The CRASH-2 trial showed us that Tranexamic acid (TXA) reduces mortality in trauma if given within 8 hours of injury. A new BMJ meta-analysis examined the effect of the drug on surgical bleeding. It failed to show a statistically significant reduction in mortality (though the RR was 0.67), but did result in less blood transfusion (RR 0.62, p<0.001), with no significant adverse effects. Interestingly, the RR for MI was 0.68 (less bleeding, better perfused coronaries), for stroke 1.14, (nether significant, take your pick!).
It makes you wonder why TXA is so underused. It costs $100 per gram, with the unlicensed Factor 7 costing a whopping $1,200,000 per gram, with no evidence of benefit and a strong suggestion of harm. Again, take your pick.
The National Blood Authority‘s excellent Patient Blood Management Guidelines are in production. The Critical Bleeding Massive Transfusion guideline is complete, and recommends tranexamic acid in trauma patients.

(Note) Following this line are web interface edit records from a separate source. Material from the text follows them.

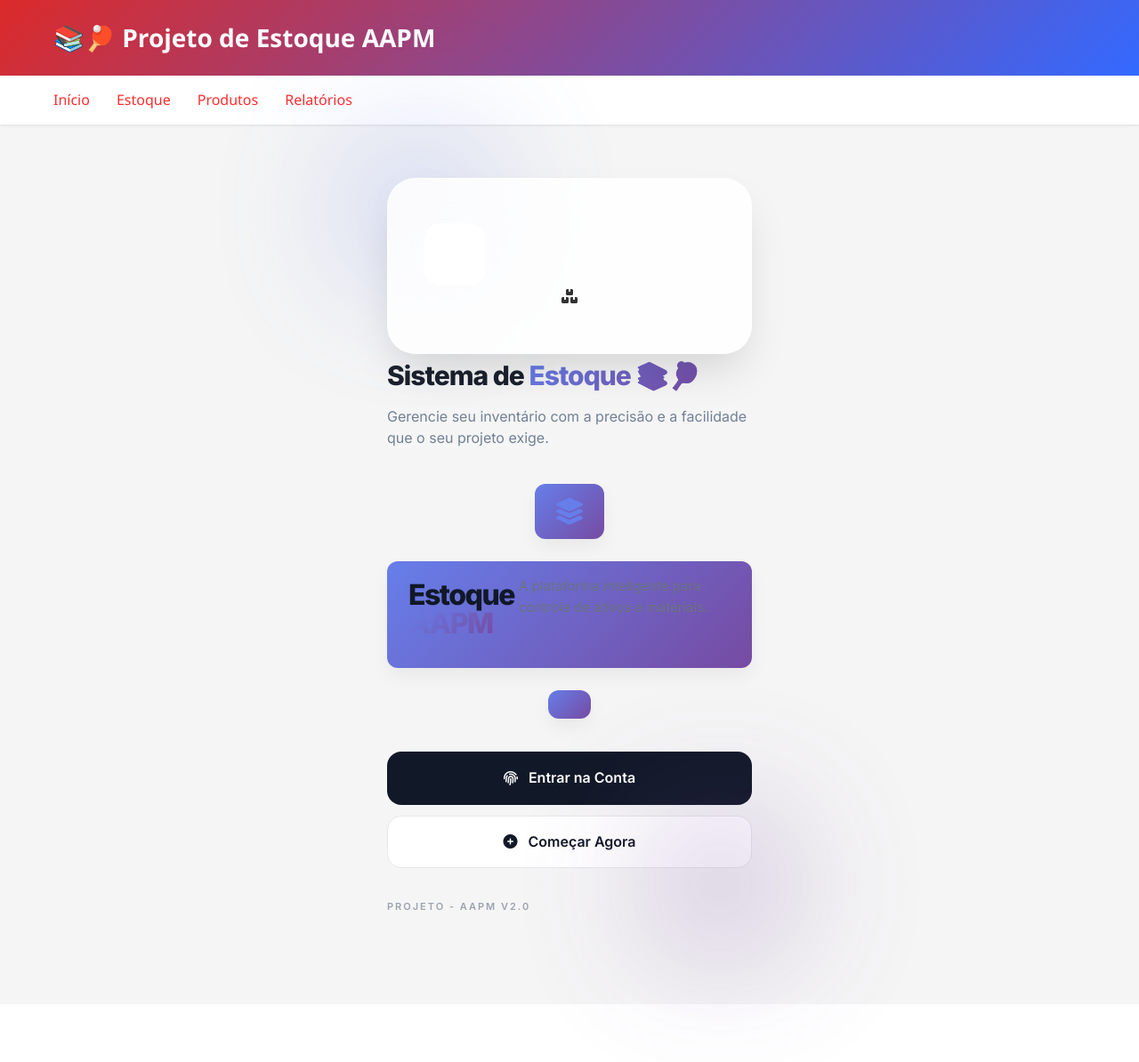
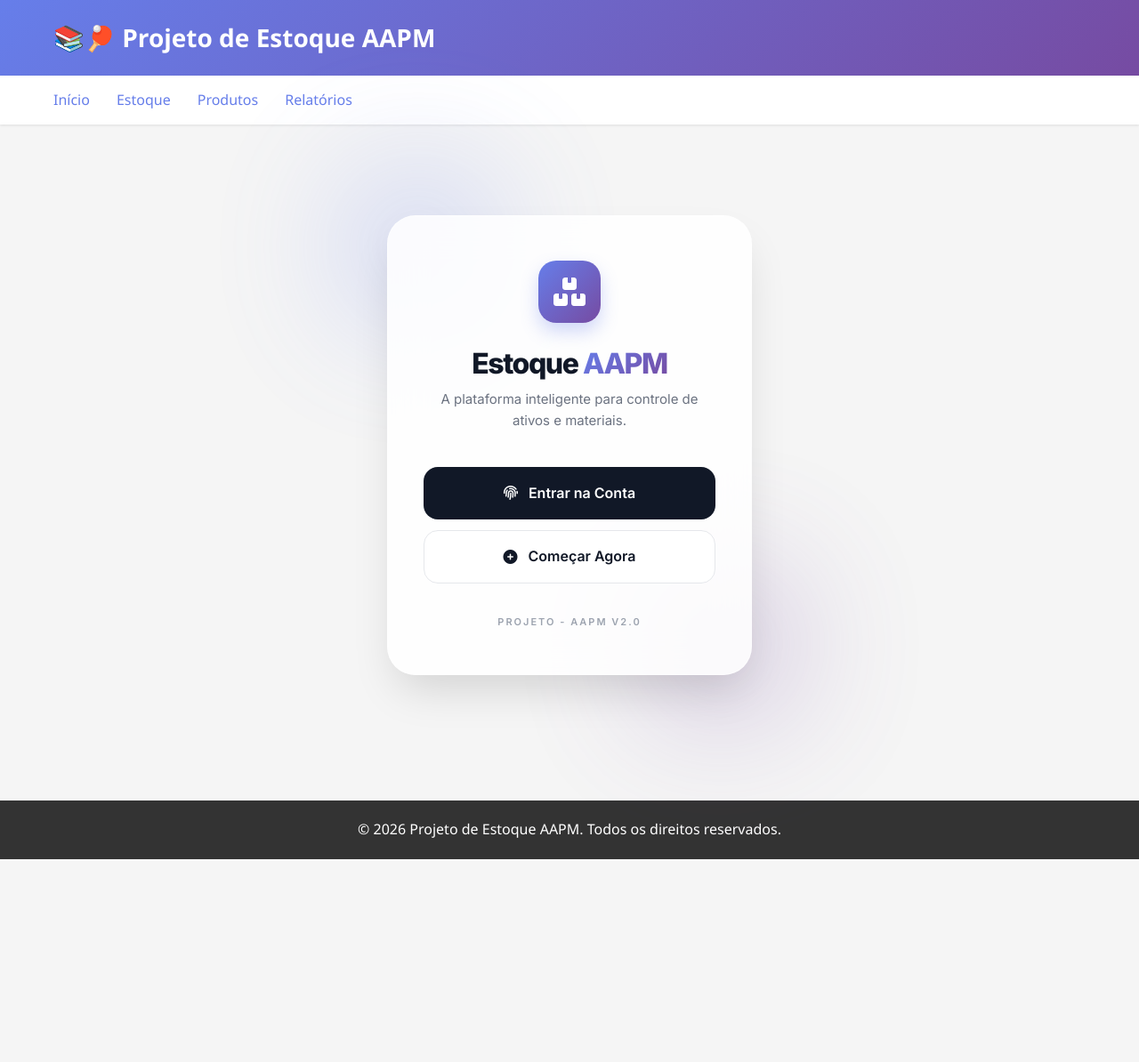
Before and after one commit to Igor0liveir4/Projeto-de-estoque-AAPM, a FastAPI app: page / in a window 1280 px wide. Shown: the whole page at 89% size. After the commit the page ends 966 px from the top, so only its background shows below. Run offline with FastAPI, Linux system fonts and the light colour scheme.

Commit message:
Ajuste na pagina index

```diff
--- a/app/templates/base.html
+++ b/app/templates/base.html
@@ -20,7 +20,7 @@
         }
 
         header {
-            background: linear-gradient(135deg, #db2a2a 0%, #3269ff 100%);
+            background: linear-gradient(135deg, #667eea 0%, #764ba2 100%);
             color: white;
             padding: 20px 0;
             box-shadow: 0 2px 5px rgba(0, 0, 0, 0.1);
@@ -51,13 +51,13 @@
 
         nav a {
             text-decoration: none;
-            color: #ff2d2d;
+            color: #667eea;
             font-weight: 500;
             transition: color 0.3s;
         }
 
         nav a:hover {
-            color: #23ad2f;
+            color: #764ba2;
         }
 
         main {
@@ -66,7 +66,7 @@
         }
 
         footer {
-            background-color: #ffffff;
+            background-color: #333;
             color: white;
             text-align: center;
             padding: 20px;
--- a/app/templates/index.html
+++ b/app/templates/index.html
@@ -39,49 +39,17 @@
             z-index: 1;
         ">
             <div style="
-                background: white;
+                margin: 0 auto 30px;
                 width: 70px;
                 height: 70px;
-                border-radius: 20px;"></div>
-
-<i class= "fas fa-boxes-stacked"></i>
-            </div>
-
-            <h2 style="
-            color: #1a202c;
-            margin-bottom: 10px;
-            font-size: 30px;
-            font-weight: 800;
-            letter-spacing: -1px;
-        ">
-                Sistema de <span
-                    style="background: linear-gradient(135deg, #667eea 0%, #764ba2 100%); background-clip: text; -webkit-background-clip: text; -webkit-text-fill-color: transparent;">Estoque
-                    📚🏓</span>
-            </h2>
-
-            <p style="color: #718096; font-size: 16px; margin-bottom: 40px; line-height: 1.5;">
-                Gerencie seu inventário com a precisão e a facilidade que o seu projeto exige.
-            </p>
-
-            <div style="display: flex; flex-direction: column; gap: 15px;">
-                <a href="/auth/login" style="
+                border-radius: 20px;
                 background: linear-gradient(135deg, #667eea 0%, #764ba2 100%);
-                color: white;
-                padding: 16px 24px;
-                text-decoration: none;
-                border-radius: 12px;
-                font-size: 16px;
-                font-weight: 600;
-
                 display: flex;
                 align-items: center;
                 justify-content: center;
-                margin: 0 auto 25px;
-                color: #667eea;
-                font-size: 30px;
-                box-shadow: 0 10px 20px rgba(0,0,0,0.05);
+                box-shadow: 0 10px 20px rgba(102, 126, 234, 0.3);
             ">
-                    <i class="fas fa-layer-group"></i>
+                <i class="fas fa-boxes-stacked" style="color: white; font-size: 32px;"></i>
             </div>
 
             <h2 style="
@@ -93,7 +61,7 @@
                 line-height: 1;
             ">
                 Estoque <span
-                    style="background: linear-gradient(135deg, #667eea 0%, #764ba2 100%); background-clip: text; -webkit-text-fill-color: transparent;">AAPM</span>
+                    style="background: linear-gradient(135deg, #667eea 0%, #764ba2 100%); background-clip: text; -webkit-background-clip: text; -webkit-text-fill-color: transparent;">AAPM</span>
             </h2>
 
             <p style="color: #6b7280; font-size: 15px; margin-bottom: 40px; font-weight: 400;">
```
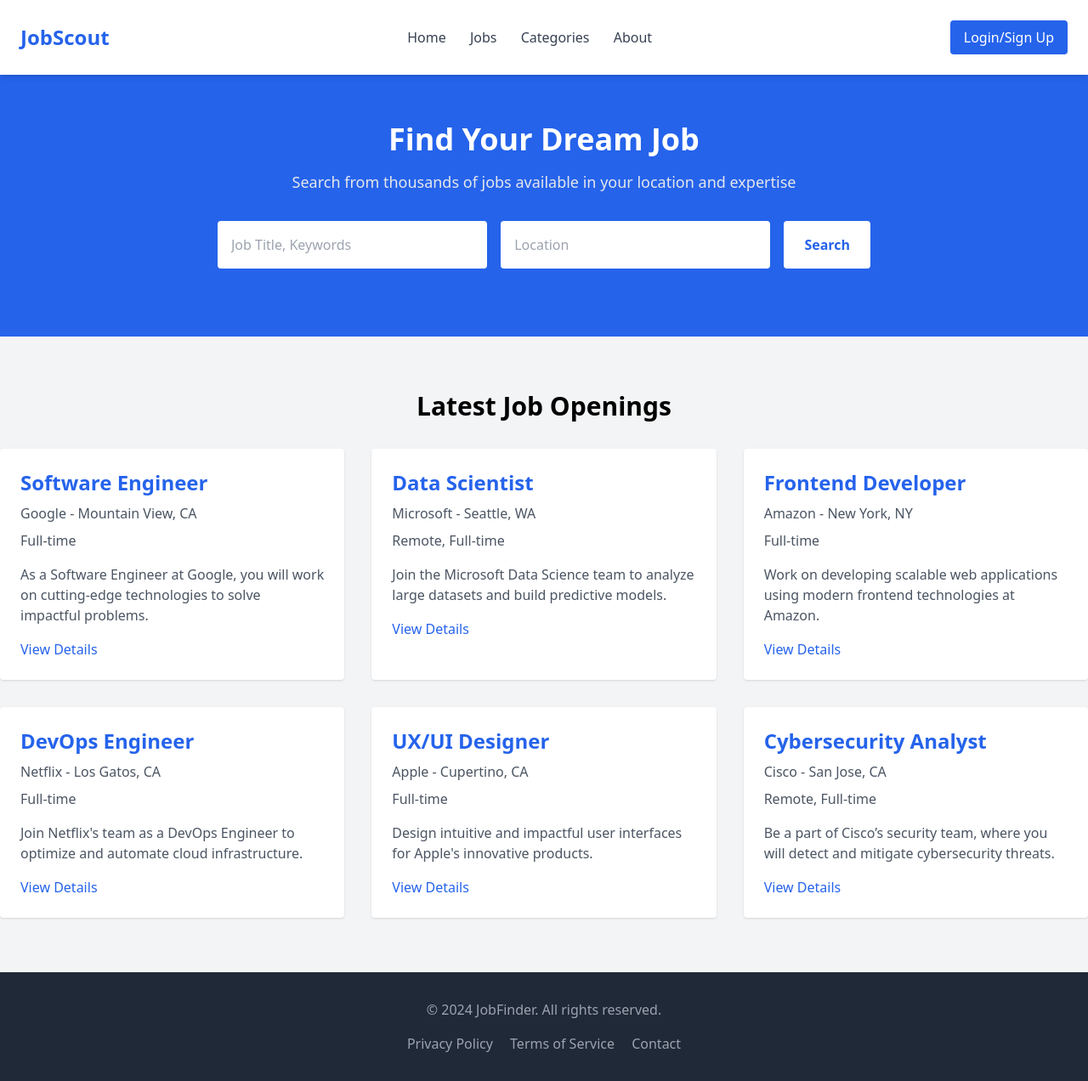
After one commit to veer-debug/JobScout, a Flask app: page /desion in a window 1280 px wide. The commit adds this page. Shown: the whole page at 85% size. Run offline with Flask 3, Linux system fonts and the light colour scheme; some libraries are stand-ins or nearby versions.

Commit message:
Desion GUi

```diff
--- a/app.py
+++ b/app.py
@@ -5,57 +5,33 @@ from scrab import WebScraper
 
 app = Flask(__name__)
 
-@app.route("/", methods=["GET", "POST"])
+@app.route("/")
 def scrape():
-    if request.method == "POST":
-        # Get form data
-        url = request.form.get('url')
-        outer_div_class = request.form.get('outer_div')
-        load_more_css = request.form.get('load_more_css')
-        next_page_css = request.form.get('next_page_css')
 
-        # Fetch dynamic column data from the form
-        columns = []
-        column_index = 0
-        while True:
-            column_name = request.form.get(f'column_name_{column_index}')
-            column_class = request.form.get(f'column_class_{column_index}')
-            column_type = request.form.get(f'column_type_{column_index}')
+    return render_template("home.html")
 
-            if not column_name:
-                break  # Stop if no more columns
-            columns.append({
-                'name': column_name,
-                'class': column_class,
-                'type': column_type
-            })
-            column_index += 1
-
-        # Initialize the WebScraper
-        scraper = WebScraper()
-        scraped_data = []
-
-        # For simplicity, assuming the page type is dynamic (modify as needed)
-        scraped_data = scraper.dynamic_webpage(url, load_more_css, next_page_css, outer_div_class, columns)
-
-        # Close the scraper
-        scraper.close()
-
-        # Write the scraped data to a CSV file
-        with open("scraped_data.csv", mode="w", newline='', encoding='utf-8') as csv_file:
-            writer = csv.DictWriter(csv_file, fieldnames=[col['name'] for col in columns])
-            writer.writeheader()
-            writer.writerows(scraped_data)
-
-        # Redirect to a success page
-        return redirect(url_for("success"))
-
-    return render_template("index.html")
-
-
-@app.route("/success")
-def success():
-    return "Data successfully scraped and saved to scraped_data.csv!"
+@app.route("/tech")
+def tech():
+    jobs = [
+        {"title": "Software Engineer", "company": "Google", "location": "Mountain View, CA", "type": "Full-time", "description": "As a Software Engineer at Google, you will work on cutting-edge technologies to solve impactful problems."},
+        {"title": "Data Scientist", "company": "Microsoft", "location": "Seattle, WA", "type": "Remote, Full-time", "description": "Join the Microsoft Data Science team to analyze large datasets and build predictive models."},
+        {"title": "Frontend Developer", "company": "Amazon", "location": "New York, NY", "type": "Full-time", "description": "Work on developing scalable web applications using modern frontend technologies at Amazon."},
+        {"title": "DevOps Engineer", "company": "Netflix", "location": "Los Gatos, CA", "type": "Full-time", "description": "Join Netflix's team as a DevOps Engineer to optimize and automate cloud infrastructure."},
+        {"title": "UX/UI Designer", "company": "Apple", "location": "Cupertino, CA", "type": "Full-time", "description": "Design intuitive and impactful user interfaces for Apple's innovative products."},
+        {"title": "Cybersecurity Analyst", "company": "Cisco", "location": "San Jose, CA", "type": "Remote, Full-time", "description": "Be a part of Cisco’s security team, where you will detect and mitigate cybersecurity threats."}
+        ]
+    return render_template('tech.html',jobs=jobs)
+@app.route('/desion')
+def desion():
+    jobs = [
+        {"title": "Software Engineer", "company": "Google", "location": "Mountain View, CA", "type": "Full-time", "description": "As a Software Engineer at Google, you will work on cutting-edge technologies to solve impactful problems."},
+        {"title": "Data Scientist", "company": "Microsoft", "location": "Seattle, WA", "type": "Remote, Full-time", "description": "Join the Microsoft Data Science team to analyze large datasets and build predictive models."},
+        {"title": "Frontend Developer", "company": "Amazon", "location": "New York, NY", "type": "Full-time", "description": "Work on developing scalable web applications using modern frontend technologies at Amazon."},
+        {"title": "DevOps Engineer", "company": "Netflix", "location": "Los Gatos, CA", "type": "Full-time", "description": "Join Netflix's team as a DevOps Engineer to optimize and automate cloud infrastructure."},
+        {"title": "UX/UI Designer", "company": "Apple", "location": "Cupertino, CA", "type": "Full-time", "description": "Design intuitive and impactful user interfaces for Apple's innovative products."},
+        {"title": "Cybersecurity Analyst", "company": "Cisco", "location": "San Jose, CA", "type": "Remote, Full-time", "description": "Be a part of Cisco’s security team, where you will detect and mitigate cybersecurity threats."}
+        ]
+    return render_template('desion.html',jobs=jobs)
 
 
 if __name__ == "__main__":
--- /dev/null
+++ b/templates/desion.html
@@ -0,0 +1,105 @@
+<!DOCTYPE html>
+<html lang="en">
+<head>
+    <meta charset="UTF-8">
+    <meta name="viewport" content="width=device-width, initial-scale=1.0">
+    <title>Job Listings - Homepage</title>
+    <script src="https://cdn.tailwindcss.com"></script>
+    <style>
+        /* Hide the header by default */
+        .header-hidden {
+            transform: translateY(-100%);
+            transition: transform 0.3s ease;
+        }
+        .header-visible {
+            transform: translateY(0);
+            transition: transform 0.3s ease;
+        }
+    </style>
+</head>
+<body class="bg-gray-100">
+
+    <!-- Popup Header Section -->
+    <header id="popupHeader" class="bg-white shadow-md fixed top-0 left-0 right-0 z-10 header-hidden">
+        <div class="container mx-auto p-6 flex justify-between items-center">
+            <!-- Logo -->
+            <a href="#" class="text-2xl font-bold text-blue-600">JobScout</a>
+            <!-- Navigation with Hover Underline Effect -->
+            <nav class="space-x-6">
+                <a href="#" class="text-gray-700 hover:text-blue-600 hover:border-b-2 hover:border-blue-600 pb-1 transition-all duration-300">Home</a>
+                <a href="#" class="text-gray-700 hover:text-blue-600 hover:border-b-2 hover:border-blue-600 pb-1 transition-all duration-300">Jobs</a>
+                <a href="#" class="text-gray-700 hover:text-blue-600 hover:border-b-2 hover:border-blue-600 pb-1 transition-all duration-300">Categories</a>
+                <a href="#" class="text-gray-700 hover:text-blue-600 hover:border-b-2 hover:border-blue-600 pb-1 transition-all duration-300">About</a>
+            </nav>
+            <!-- Login Button -->
+            <a href="#" class="bg-blue-600 text-white py-2 px-4 rounded hover:bg-blue-700">Login/Sign Up</a>
+        </div>
+    </header>
+
+    <!-- Hero Section with Search Bar -->
+    <section class="bg-blue-600 py-20 mt-16">
+        <div class="container mx-auto text-center">
+            <h1 class="text-4xl font-bold text-white">Find Your Dream Job</h1>
+            <p class="text-lg text-gray-200 mt-4">Search from thousands of jobs available in your location and expertise</p>
+
+            <!-- Search Bar -->
+            <form class="mt-8 max-w-3xl mx-auto flex space-x-4">
+                <input type="text" placeholder="Job Title, Keywords" class="w-full p-4 rounded text-gray-700">
+                <input type="text" placeholder="Location" class="w-full p-4 rounded text-gray-700">
+                <button type="submit" class="bg-white text-blue-600 font-semibold px-6 py-4 rounded">Search</button>
+            </form>
+        </div>
+    </section>
+<!-- Job Listings Section -->
+<section class="container mx-auto py-16">
+    <h2 class="text-3xl font-bold text-center mb-8">Latest Job Openings</h2>
+
+    <!-- Job Card Grid -->
+    <div class="grid grid-cols-1 md:grid-cols-2 lg:grid-cols-3 gap-8">
+        <!-- Loop through jobs using Jinja -->
+        {% for job in jobs %}
+        <div class="bg-white p-6 rounded shadow hover:shadow-lg transition-shadow duration-300">
+            <h3 class="text-2xl font-semibold text-blue-600">{{ job.title }}</h3>
+            <p class="text-gray-600 mt-2">{{ job.company }} - {{ job.location }}</p>
+            <p class="text-gray-600 mt-2">{{ job.type }}</p>
+            <p class="text-gray-600 mt-4">{{ job.description }}</p>
+            <a href="#" class="text-blue-600 mt-4 inline-block hover:underline">View Details</a>
+        </div>
+        {% endfor %}
+    </div>
+</section>
+
+
+    <!-- Footer Section -->
+    <footer class="bg-gray-800 py-8">
+        <div class="container mx-auto text-center text-gray-400">
+            <p>&copy; 2024 JobFinder. All rights reserved.</p>
+            <div class="mt-4">
+                <a href="#" class="text-gray-400 hover:text-white mx-2">Privacy Policy</a>
+                <a href="#" class="text-gray-400 hover:text-white mx-2">Terms of Service</a>
+                <a href="#" class="text-gray-400 hover:text-white mx-2">Contact</a>
+            </div>
+        </div>
+    </footer>
+
+    <script>
+        let lastScrollTop = 0;
+        const popupHeader = document.getElementById("popupHeader");
+
+        window.addEventListener("scroll", function() {
+            let scrollTop = window.pageYOffset || document.documentElement.scrollTop;
+
+            if (scrollTop > lastScrollTop) {
+                // Scrolling down
+                popupHeader.classList.remove("header-visible");
+                popupHeader.classList.add("header-hidden");
+            } else {
+                // Scrolling up
+                popupHeader.classList.remove("header-hidden");
+                popupHeader.classList.add("header-visible");
+            }
+            lastScrollTop = scrollTop;
+        });
+    </script>
+</body>
+</html>
--- a/templates/home.html
+++ b/templates/home.html
@@ -23,7 +23,7 @@
     <header id="popupHeader" class="bg-white shadow-md fixed top-0 left-0 right-0 z-10 header-hidden">
         <div class="container mx-auto p-6 flex justify-between items-center">
             <!-- Logo -->
-            <a href="#" class="text-2xl font-bold text-blue-600">JobFinder</a>
+            <a href="#" class="text-2xl font-bold text-blue-600">JobScout</a>
             <!-- Navigation with Hover Underline Effect -->
             <nav class="space-x-6">
                 <a href="#" class="text-gray-700 hover:text-blue-600 hover:border-b-2 hover:border-blue-600 pb-1 transition-all duration-300">Home</a>
@@ -57,11 +57,11 @@
             <h2 class="text-3xl font-bold text-center mb-8">Browse Jobs by Category</h2>
             <div class="grid grid-cols-3 gap-8 text-center">
                 <!-- Job Categories -->
-                <a href="#" class="block p-6 bg-white shadow-md rounded-lg hover:bg-blue-600 hover:text-white">
+                <a href="/tech" class="block p-6 bg-white shadow-md rounded-lg hover:bg-blue-600 hover:text-white">
                     <span class="text-2xl font-semibold">Tech</span>
                     <p class="text-gray-600 mt-2">Software Development, AI, Data Science</p>
                 </a>
-                <a href="#" class="block p-6 bg-white shadow-md rounded-lg hover:bg-blue-600 hover:text-white">
+                <a href="/desion" class="block p-6 bg-white shadow-md rounded-lg hover:bg-blue-600 hover:text-white">
                     <span class="text-2xl font-semibold">Design</span>
                     <p class="text-gray-600 mt-2">UI/UX, Graphic Design, Web Design</p>
                 </a>
```
Also changed, not shown: templates/tech.html (added, +105 -0 lines).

The Perioperative guideline recommends tranexamic acid for the prevention of major blood loss in cardiac and non-cardiac surgery where there is a high risk of bleeding. Neither guideline recommends the routine use of Factor 7, and both point out that its emergency use, when all else has failed, has no evidence of benefit, and is unlicensed.
We think the NBA guidelines are so good, we’ve given them their own page – under Resources. Enjoy.